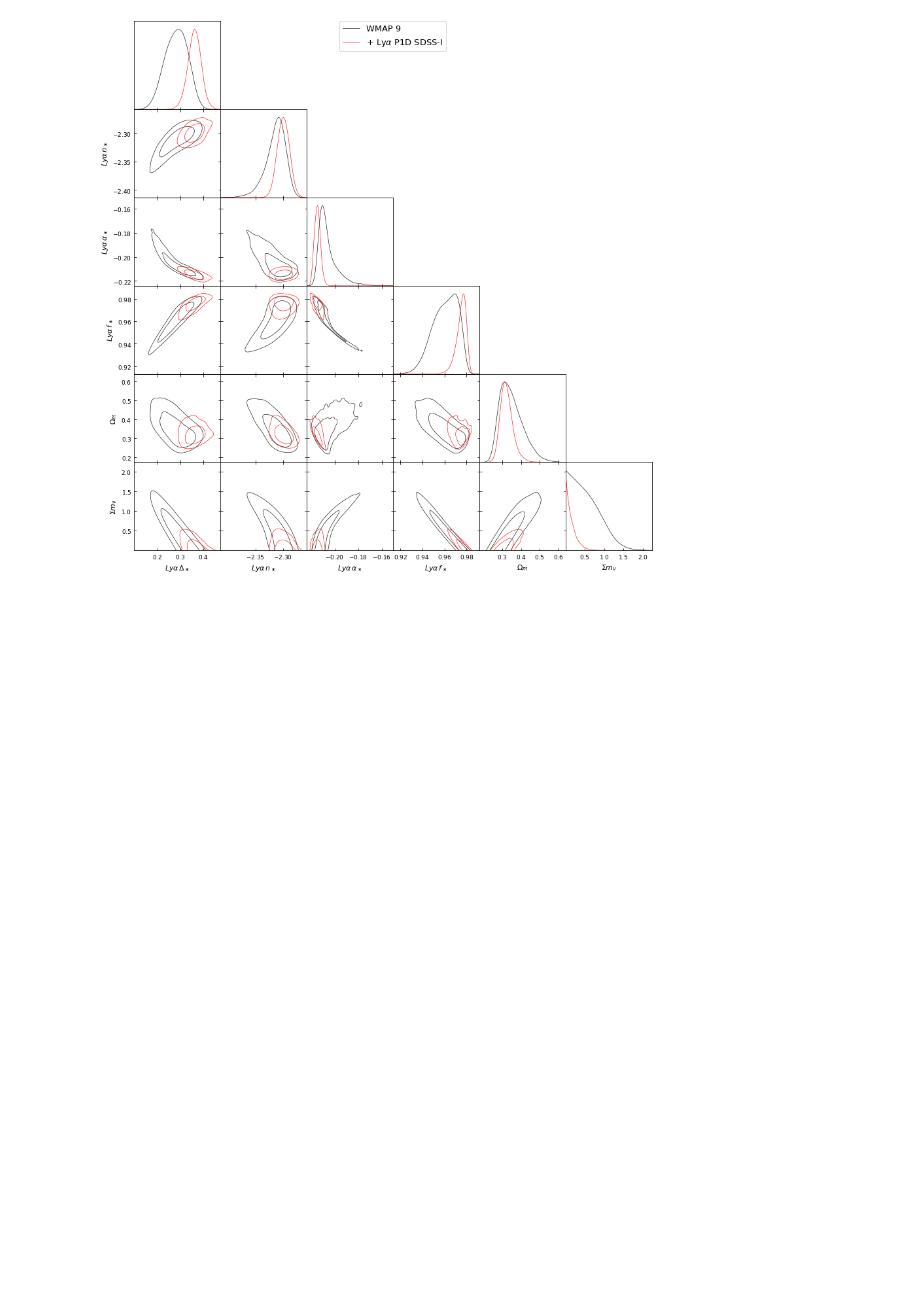
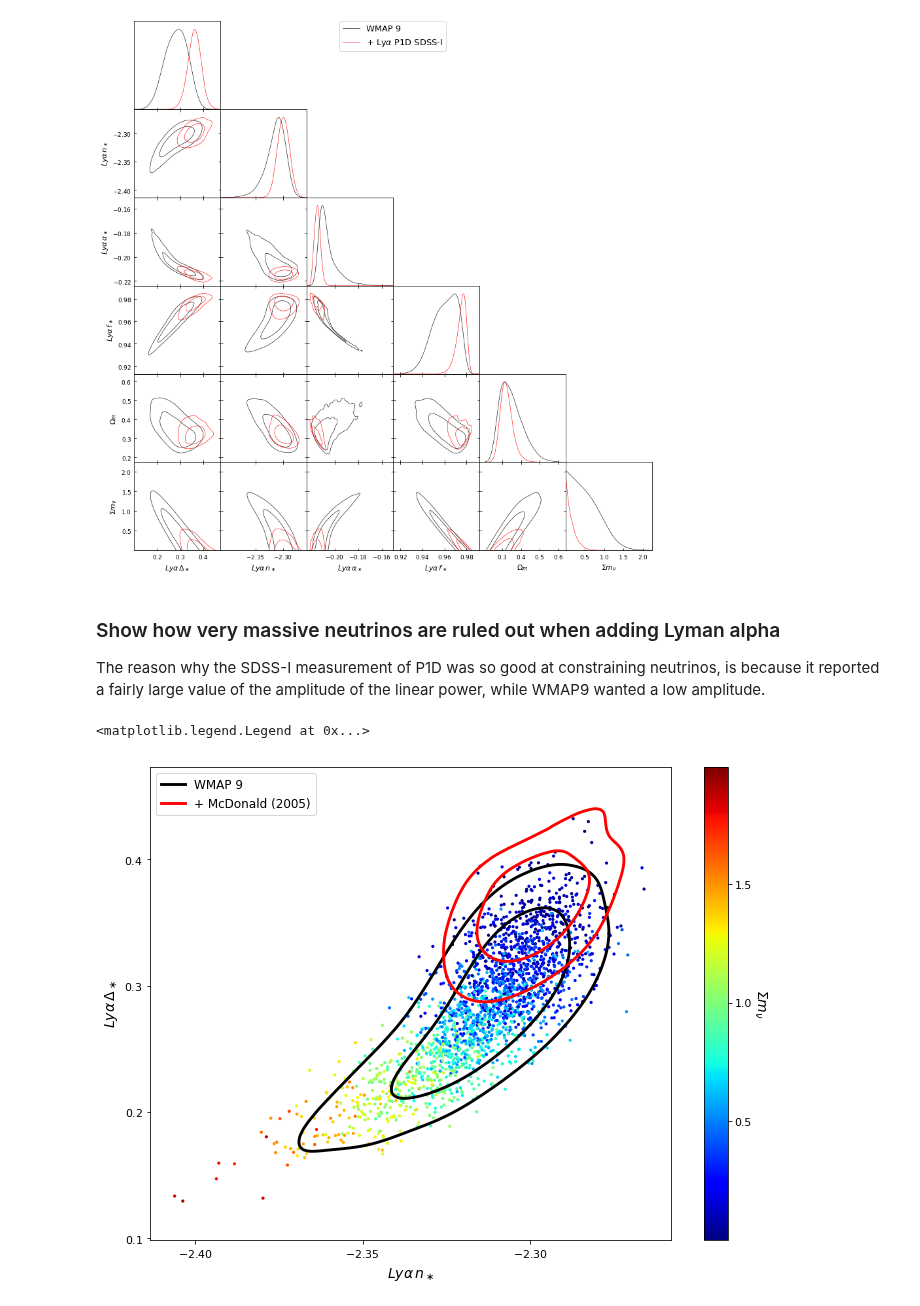
Before and after one commit to igmhub/cup1d, a Jupyter notebook: notebooks/history_neutrinos.ipynb, the cells around one changed output. Drawn from its saved outputs; the diff is of its cells as text; code cells hidden in the pictures; blank space fills up the shorter version.

Commit message:
finished discussion on SDSS+WMAP neutrinos

```diff
--- a/notebooks/history_importance.ipynb
+++ b/notebooks/history_neutrinos.ipynb
@@ -72,3 +68,15 @@ g.triangle_plot([wmap9['samples'],new_samples],
 # %% [output]
 WARNING:root:outlier fraction 0.004168982768204558
 [figure]
+# %% [markdown]
+### Show how very massive neutrinos are ruled out when adding Lyman alpha
+
+The reason why the SDSS-I measurement of P1D was so good at constraining neutrinos, is because it reported a fairly large value of the amplitude of the linear power, while WMAP9 wanted a low amplitude.
+# %%
+g = plots.getSinglePlotter(width_inch=10)
+g.plot_3d(wmap9['samples'], ['linP_n_star', 'linP_DL2_star', 'mnu'],scatter_size=10)
+g.plot_2d([wmap9['samples'],new_samples], 'linP_n_star', 'linP_DL2_star', filled=False)
+g.add_legend([wmap9['label'],'+ McDonald (2005)'],legend_loc='upper left')
+# %% [output]
+<matplotlib.legend.Legend at 0x...>
+[figure, added]
```
Also changed, not shown: parts of 1 cell of this notebook.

########

Every line of the material that includes the word "changed" needs to be copied.

Before and after one commit to igmhub/cup1d, a Jupyter notebook: notebooks/history_neutrinos.ipynb, the cells around one changed output. Drawn from its saved outputs; the diff is of its cells as text; code cells hidden in the pictures; blank space fills up the shorter version.
Also changed, not shown: parts of 1 cell of this notebook.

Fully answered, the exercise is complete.